Thursday, April 17, 2008

Somehow I missed the media uproar over a Yale art student's senior thesis on self-induced abortion until Brian asked about it today.

After browsing a few articles for the various media perspectives (none really have any new or clear info after the Yale student paper), I found The Chronicle's own brief with reader responses. And while I'm not shocked other people are for the most part appalled, I am surprised that no one, not a single person, tried to defend the student -- not her right to free speech, not her creativity, not her position as a student who should have been advised out of this choice. Here's my response -- it's not all I can think to say, but it sums up my thoughts at this moment, as an adviser:

"I’m surprised by the emotional and intellectual level of the responses here. I understand a guttural reaction is unavoidable, but I imagine this forum is primarily populated by educators. Rather than dismissing this student entirely, shouldn’t we respond with ideas more fully thought-out than this project apparently was?

Particularly, comments like this unsettle me: 'Wow, I was going to try something thoughtful, but I decided in retrospect,this girl is just plain crazy and doesn’t warrant anything that deep.'

I wouldn’t refer to any students I know as ‘plain crazy’ and unworthy of my time or effort — and we all certainly hear ridiculous ideas from students all the time.

I don’t pretend to enjoy this art; certainly, while earning my own art degree, this was the type of juvenile, self-indulgent, contemporary mess I hated most. But while I won’t appreciate the process or the product here, I’d criticize more the faculty and staff who failed to advise this student in a different direction, and the student’s own lack of discourse on the subject. There’s plenty that could be said here, and she — as an artist — needs to step forward and contribute to the discussion."


Undoubtedly, there are serious impossibilities in my own fuzzy ideologies that blend libertarianism and socialism in the back of my mind. No part of me thinks this action should be illegal, and I'd be disappointed if Yale had stepped in forcefully for stop it. That's not effective education. But I'm baffled that every line and color and smudge I chose to put down during the entirely of my education was questioned, yet this senior thesis was carried out without someone suggesting a more effective method.

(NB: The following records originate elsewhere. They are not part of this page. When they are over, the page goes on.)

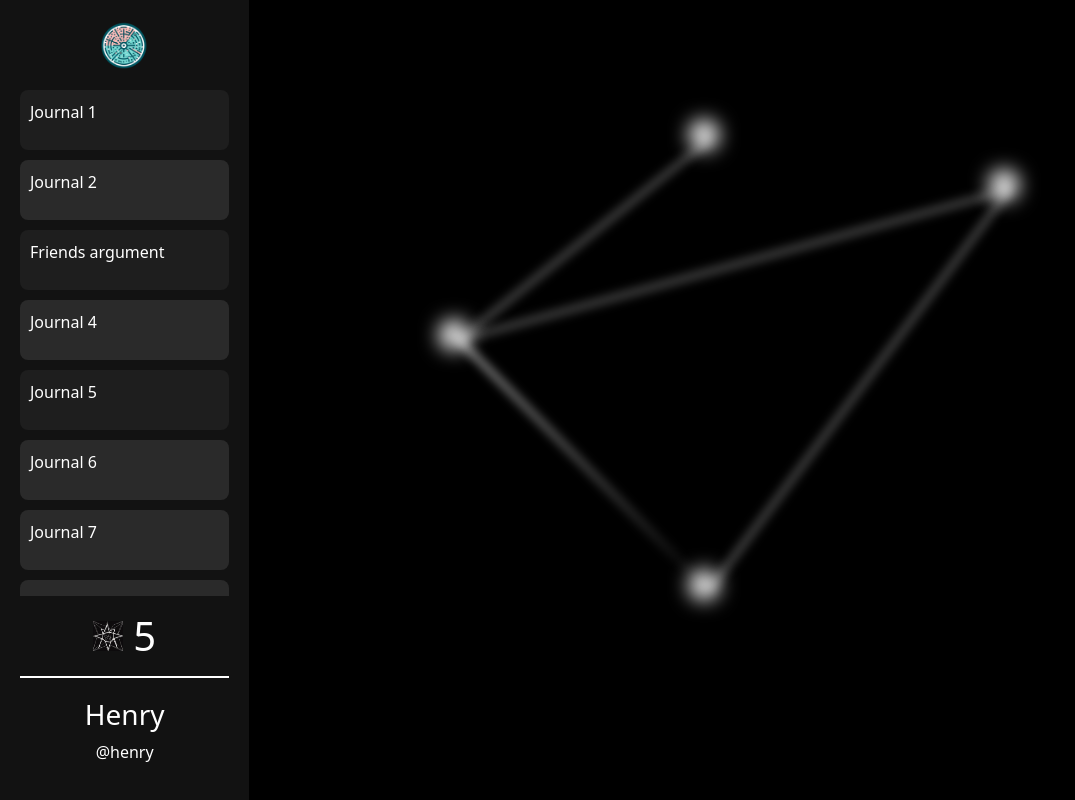
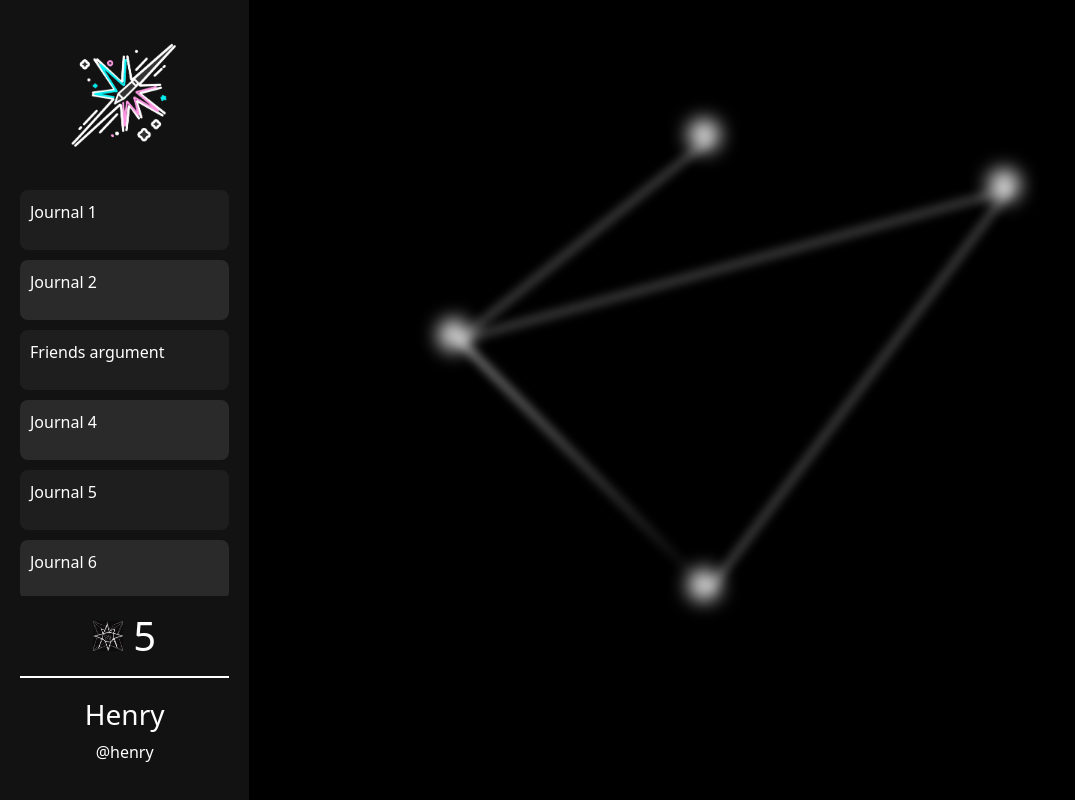
Before and after one commit to bisheshank/novanotes, a React (Vite) app in the folder react-app/: page / in a window 1280 px wide. Shown: the whole page, without its empty margins (0-1075 px from the left). Built offline with nearby package versions, Linux system fonts and the light colour scheme; no server answers.

Commit message:
final fixes

```diff
--- a/react-app/src/components/Sidebar.css
+++ b/react-app/src/components/Sidebar.css
@@ -15,8 +15,8 @@
   }
 
   .logo img {
-    width: 80px; /* Adjust the width as needed */
-    height: 80px;
+    width: 150px; /* Adjust the width as needed */
+    height: 150px;
   }
 
   .chat-log {
--- a/react-app/src/components/Sidebar.tsx
+++ b/react-app/src/components/Sidebar.tsx
@@ -21,7 +21,7 @@ const Sidebar: React.FC<SidebarProps> = ({ onJournalClick }) => {
     <div className="sidebar">
       {/* Logo */}
       <div className="logo">
-        <img src="/logo2.png" alt="Logo" style={{ width: "50px", height: "50px", objectFit: "contain" }} />
+        <img src="/logo2.png" alt="Logo" style={{ width: "150px", height: "150px", objectFit: "contain" }} />
       </div>
       {/* Chat Log Structure */}
       <div className="chat-log">
```
Also changed, not shown: react-app/public/logo2.png, 1 other file (tests, documents, lock files or other folders).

An important, and apparently absent, element of art education is the question of what art really is. Art doesn't have to be beautiful or well-received, or made of pain or clay, or about a specific subject; but art should have to be effective just as much as a project in any other subject. A program developed by a computer science student would not be considered passable if it didn't function. A poorly-designed psych experiment would not be allowed to invite participants. So why do art students get free reign to smear whatever they want on a canvas and call it art, even if no one understands it?

The student wanted discourse about the use of the body in art; she did not achieve that, and she is not stepping up to make that specific dialogue happen. She could use the public revulsion to her advantage: the exploitation of the female body in this piece mirrors the exploitation of women used in orientalist art; her manipulation is Ingres' manipulation of his Odalisque. It would not win over the masses, but at least she'd be acting like an artist.

1 comment:

Blonda said...

i know this is off topic but can you help me please?